Speaking during debate on the Supreme Court of Judicature (Amendment) Bill 2019 in the Upper Chamber, Deputy President of the Senate, Rudolph Cappy Greenidge, partially attributed the backlog to the fact that “Our society has become a much more litigious one. Things that would not have come to court before are before the court now. For example, more people are coming to court on personal injury matters relating to accidents. But I think insurance companies should make a greater effort to settle some of these claims out-of-court, and that will help reduce the backlog to some extent.”
Senator Greenidge added that sometimes judges took too long to write up a decision following a court session. While he acknowledged they had a lot more ‘on their plate’ now than before, he said “They should try to summarise the proceedings of any case they hear on the same day, so that it will be easier to make a final decision on it.”
Beyond that, constant adjournments were also a problem, and he noted that recently, two of his clients died without ever getting their day in court on matters that were outstanding for seven years.
Senator Monique Taitt also contributed to the debate. She stated, “It is not fair to blame the judges for the delays in the court system, because they are very competent and they are doing their best under the circumstances. But if a judge is dealing with a family matter, and then he is called to sit at the Assizes, he has to put off dealing with the family matter until the Assizes are over, and that might be six to nine months later.”
She also said the environmental problems at the Whitepark Road Supreme Court building were a contributing factor. “Files we need for certain cases are still on that compound, but we would be endangering the lives of the people we send in there to retrieve them owing to the mould and the other issues in that facility, so those cases cannot be heard because we cannot get access to the files.”
She was also concerned that the Registry was closing at midday now rather than at three in the afternoon owing to a shortage of staff, and suggested more use of mediation within the justice system. “It would be cheaper to invest in mediation than five more courts. A court means you have to set up an office for a judge, marshal, secretary, legal assistant, and an orderly, plus a vehicle. Mediation means ‘let’s just get this matter going’, and it should be the norm rather than an exception.”
Another concern both Senators Greenidge and Taitt raised was with respect to the Family Court.
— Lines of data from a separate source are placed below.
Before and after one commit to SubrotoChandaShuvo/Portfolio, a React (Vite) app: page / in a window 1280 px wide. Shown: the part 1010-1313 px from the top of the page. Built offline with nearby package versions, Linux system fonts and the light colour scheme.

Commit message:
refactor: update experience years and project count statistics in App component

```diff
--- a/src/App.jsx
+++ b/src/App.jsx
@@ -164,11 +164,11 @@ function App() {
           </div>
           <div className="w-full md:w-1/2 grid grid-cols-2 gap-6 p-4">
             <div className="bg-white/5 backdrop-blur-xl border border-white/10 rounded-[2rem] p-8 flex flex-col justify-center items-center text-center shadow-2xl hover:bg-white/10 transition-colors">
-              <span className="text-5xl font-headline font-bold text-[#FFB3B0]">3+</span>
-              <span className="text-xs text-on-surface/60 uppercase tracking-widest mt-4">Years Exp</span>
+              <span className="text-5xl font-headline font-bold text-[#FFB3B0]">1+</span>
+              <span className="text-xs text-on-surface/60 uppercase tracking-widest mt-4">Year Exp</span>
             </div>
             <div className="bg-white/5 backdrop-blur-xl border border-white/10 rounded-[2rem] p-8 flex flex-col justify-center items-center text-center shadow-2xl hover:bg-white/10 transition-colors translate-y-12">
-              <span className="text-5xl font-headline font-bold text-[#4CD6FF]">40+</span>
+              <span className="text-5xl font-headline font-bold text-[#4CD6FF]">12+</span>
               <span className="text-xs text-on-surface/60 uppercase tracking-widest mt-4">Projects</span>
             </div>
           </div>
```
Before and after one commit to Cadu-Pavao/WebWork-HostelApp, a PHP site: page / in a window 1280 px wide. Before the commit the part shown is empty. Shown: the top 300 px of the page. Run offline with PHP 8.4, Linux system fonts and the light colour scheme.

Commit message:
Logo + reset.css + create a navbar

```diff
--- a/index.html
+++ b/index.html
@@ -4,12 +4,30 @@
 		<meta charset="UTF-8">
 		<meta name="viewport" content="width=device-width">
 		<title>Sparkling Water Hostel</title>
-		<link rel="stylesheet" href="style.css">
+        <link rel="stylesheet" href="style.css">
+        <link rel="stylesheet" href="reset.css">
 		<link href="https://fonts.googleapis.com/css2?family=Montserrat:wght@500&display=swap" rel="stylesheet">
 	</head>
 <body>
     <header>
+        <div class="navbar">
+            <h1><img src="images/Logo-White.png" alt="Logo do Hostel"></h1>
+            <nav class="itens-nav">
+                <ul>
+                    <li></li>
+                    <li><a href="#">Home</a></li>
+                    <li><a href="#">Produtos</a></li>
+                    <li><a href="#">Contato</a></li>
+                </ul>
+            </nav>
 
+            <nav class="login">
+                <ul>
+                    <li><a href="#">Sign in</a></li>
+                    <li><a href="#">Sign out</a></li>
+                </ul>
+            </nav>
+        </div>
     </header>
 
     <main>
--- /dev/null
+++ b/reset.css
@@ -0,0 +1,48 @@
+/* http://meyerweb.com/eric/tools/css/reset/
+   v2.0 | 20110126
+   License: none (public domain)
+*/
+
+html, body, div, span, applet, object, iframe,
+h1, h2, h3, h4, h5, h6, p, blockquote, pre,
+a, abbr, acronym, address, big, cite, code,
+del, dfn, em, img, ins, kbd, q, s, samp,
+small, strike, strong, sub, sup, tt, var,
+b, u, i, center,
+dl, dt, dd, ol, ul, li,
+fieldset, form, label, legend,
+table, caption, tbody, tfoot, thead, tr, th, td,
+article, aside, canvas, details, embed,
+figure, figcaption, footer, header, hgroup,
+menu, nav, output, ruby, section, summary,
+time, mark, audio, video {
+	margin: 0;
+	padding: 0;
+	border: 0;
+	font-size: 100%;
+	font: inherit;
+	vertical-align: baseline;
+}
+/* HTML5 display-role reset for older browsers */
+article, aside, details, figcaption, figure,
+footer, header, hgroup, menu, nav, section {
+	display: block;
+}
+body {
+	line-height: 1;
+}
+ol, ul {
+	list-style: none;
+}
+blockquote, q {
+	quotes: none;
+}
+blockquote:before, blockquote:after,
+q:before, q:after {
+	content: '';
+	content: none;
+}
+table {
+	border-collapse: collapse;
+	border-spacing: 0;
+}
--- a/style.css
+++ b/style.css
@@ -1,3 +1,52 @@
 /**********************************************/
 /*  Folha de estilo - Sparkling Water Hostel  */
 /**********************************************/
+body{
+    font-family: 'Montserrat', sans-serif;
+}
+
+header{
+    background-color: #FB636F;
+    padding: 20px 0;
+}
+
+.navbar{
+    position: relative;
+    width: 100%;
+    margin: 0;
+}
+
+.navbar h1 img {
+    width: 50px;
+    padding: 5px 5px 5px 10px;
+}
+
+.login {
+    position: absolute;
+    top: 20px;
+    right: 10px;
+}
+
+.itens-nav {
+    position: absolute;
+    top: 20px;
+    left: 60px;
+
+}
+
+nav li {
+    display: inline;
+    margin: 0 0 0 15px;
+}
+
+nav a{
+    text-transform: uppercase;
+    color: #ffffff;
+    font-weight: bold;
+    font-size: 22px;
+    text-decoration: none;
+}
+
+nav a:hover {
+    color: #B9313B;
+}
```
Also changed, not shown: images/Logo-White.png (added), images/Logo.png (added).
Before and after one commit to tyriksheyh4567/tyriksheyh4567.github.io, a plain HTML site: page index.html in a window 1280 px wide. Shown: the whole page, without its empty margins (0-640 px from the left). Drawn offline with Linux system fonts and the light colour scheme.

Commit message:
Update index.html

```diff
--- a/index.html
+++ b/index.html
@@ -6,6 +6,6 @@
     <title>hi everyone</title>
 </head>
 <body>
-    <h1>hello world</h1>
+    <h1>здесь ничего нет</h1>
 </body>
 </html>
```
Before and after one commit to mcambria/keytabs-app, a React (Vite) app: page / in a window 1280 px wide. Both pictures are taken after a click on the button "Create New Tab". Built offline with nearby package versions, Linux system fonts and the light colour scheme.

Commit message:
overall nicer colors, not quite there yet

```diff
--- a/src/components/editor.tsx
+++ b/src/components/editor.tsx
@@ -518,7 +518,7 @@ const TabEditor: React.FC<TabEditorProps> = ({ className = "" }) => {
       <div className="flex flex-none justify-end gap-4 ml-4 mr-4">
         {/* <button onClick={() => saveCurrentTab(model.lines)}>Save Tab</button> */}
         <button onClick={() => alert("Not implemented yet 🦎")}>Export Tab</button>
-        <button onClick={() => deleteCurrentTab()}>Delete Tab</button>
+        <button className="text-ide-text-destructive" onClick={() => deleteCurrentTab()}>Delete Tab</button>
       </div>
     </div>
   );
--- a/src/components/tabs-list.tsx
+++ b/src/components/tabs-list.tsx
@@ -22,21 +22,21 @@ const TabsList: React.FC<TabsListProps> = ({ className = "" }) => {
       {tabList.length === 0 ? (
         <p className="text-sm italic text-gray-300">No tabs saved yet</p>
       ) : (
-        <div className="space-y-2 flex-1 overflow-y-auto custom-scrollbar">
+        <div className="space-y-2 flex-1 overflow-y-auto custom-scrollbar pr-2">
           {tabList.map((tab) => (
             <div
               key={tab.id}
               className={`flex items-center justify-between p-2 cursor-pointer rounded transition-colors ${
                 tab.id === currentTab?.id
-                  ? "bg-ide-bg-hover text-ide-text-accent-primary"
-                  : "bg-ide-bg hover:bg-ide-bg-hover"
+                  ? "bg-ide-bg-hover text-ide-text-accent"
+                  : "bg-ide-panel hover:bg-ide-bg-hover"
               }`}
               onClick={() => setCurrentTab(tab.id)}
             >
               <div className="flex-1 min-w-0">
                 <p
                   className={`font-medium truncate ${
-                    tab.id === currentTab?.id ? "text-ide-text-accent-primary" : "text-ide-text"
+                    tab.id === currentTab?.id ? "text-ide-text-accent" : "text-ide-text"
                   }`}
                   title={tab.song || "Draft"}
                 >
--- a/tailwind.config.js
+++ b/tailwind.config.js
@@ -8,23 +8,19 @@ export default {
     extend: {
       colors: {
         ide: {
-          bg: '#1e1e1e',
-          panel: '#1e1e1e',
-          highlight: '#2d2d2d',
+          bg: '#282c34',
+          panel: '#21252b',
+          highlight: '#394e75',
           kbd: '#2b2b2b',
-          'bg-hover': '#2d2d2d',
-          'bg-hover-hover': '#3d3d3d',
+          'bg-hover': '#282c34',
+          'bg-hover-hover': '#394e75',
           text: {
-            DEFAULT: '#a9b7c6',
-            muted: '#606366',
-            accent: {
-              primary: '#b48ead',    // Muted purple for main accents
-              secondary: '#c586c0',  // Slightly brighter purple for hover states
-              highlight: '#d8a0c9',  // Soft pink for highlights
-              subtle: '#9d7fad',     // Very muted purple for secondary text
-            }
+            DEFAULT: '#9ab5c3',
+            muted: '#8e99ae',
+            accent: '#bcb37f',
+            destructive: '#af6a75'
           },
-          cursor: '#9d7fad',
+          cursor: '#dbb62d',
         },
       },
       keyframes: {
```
Greenidge noted that about 75 per cent of the matters coming before the court were family-related, and the delays created social and psychological problems in certain cases.
Citing an example, he said “In divorce cases, you may have a situation where the two parties are already divorced, but they are still living in the same house because they are waiting on the court to find out what percentage value of the property they are entitled to, which can be very uncomfortable, especially where children are involved.”
Taitt suggested, “There should be more than two judges assigned to the Family Court, because it is a specialized area that can be highly emotional and all too often it is not given the attention it deserves.”
In terms of the Judicial Appointments Committee, which will oversee the recruitment process, Senator Kevin Boyce believes it is “a useful initiative that will bring greater credibility to the way in which judges are selected.” Greenidge and Taitt expressed similar
sentiments, saying that it would dispel the notion that such appointments were politically motivated.
Boyce also welcomed the Commercial Court, which he said was something his colleagues in the legal profession wanted for quite some time now.
“I would say the judges we have now are well versed in commercial matters, and it will not be limited only to banks and conglomerates, but will also be used to settle financial disputes and other business-related issues.” He also said the Registry needed more staff in order to do its job more efficiently.